Top of Supplied records
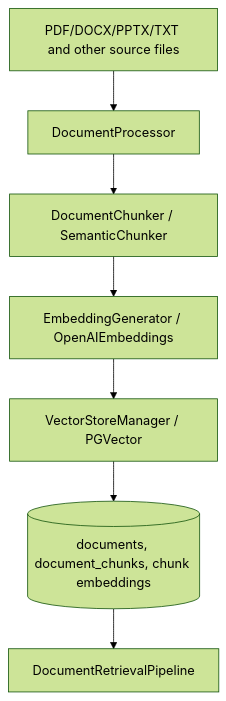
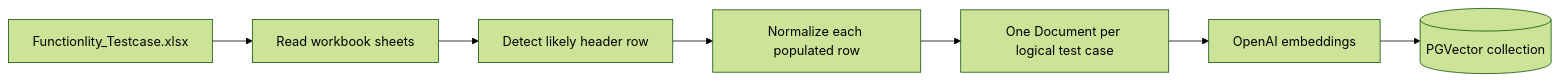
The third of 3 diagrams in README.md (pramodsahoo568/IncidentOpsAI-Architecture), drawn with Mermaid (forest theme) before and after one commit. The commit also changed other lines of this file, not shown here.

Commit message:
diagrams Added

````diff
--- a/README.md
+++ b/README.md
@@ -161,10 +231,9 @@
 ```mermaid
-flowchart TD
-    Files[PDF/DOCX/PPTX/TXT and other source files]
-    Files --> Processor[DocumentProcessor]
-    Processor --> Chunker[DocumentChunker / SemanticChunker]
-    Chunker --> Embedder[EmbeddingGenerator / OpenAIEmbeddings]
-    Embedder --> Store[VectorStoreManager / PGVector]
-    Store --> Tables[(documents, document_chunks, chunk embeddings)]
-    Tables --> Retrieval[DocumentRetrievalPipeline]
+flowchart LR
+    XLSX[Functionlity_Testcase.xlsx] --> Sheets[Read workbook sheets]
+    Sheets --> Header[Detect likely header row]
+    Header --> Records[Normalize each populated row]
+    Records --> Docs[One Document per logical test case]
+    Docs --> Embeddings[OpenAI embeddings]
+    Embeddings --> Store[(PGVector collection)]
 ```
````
Bottom of Supplied records
Work instructions →
List the lines of the records where "Embedder" occurs.

Solution to the exercise →
-    Chunker --> Embedder[EmbeddingGenerator / OpenAIEmbeddings]
-    Embedder --> Store[VectorStoreManager / PGVector]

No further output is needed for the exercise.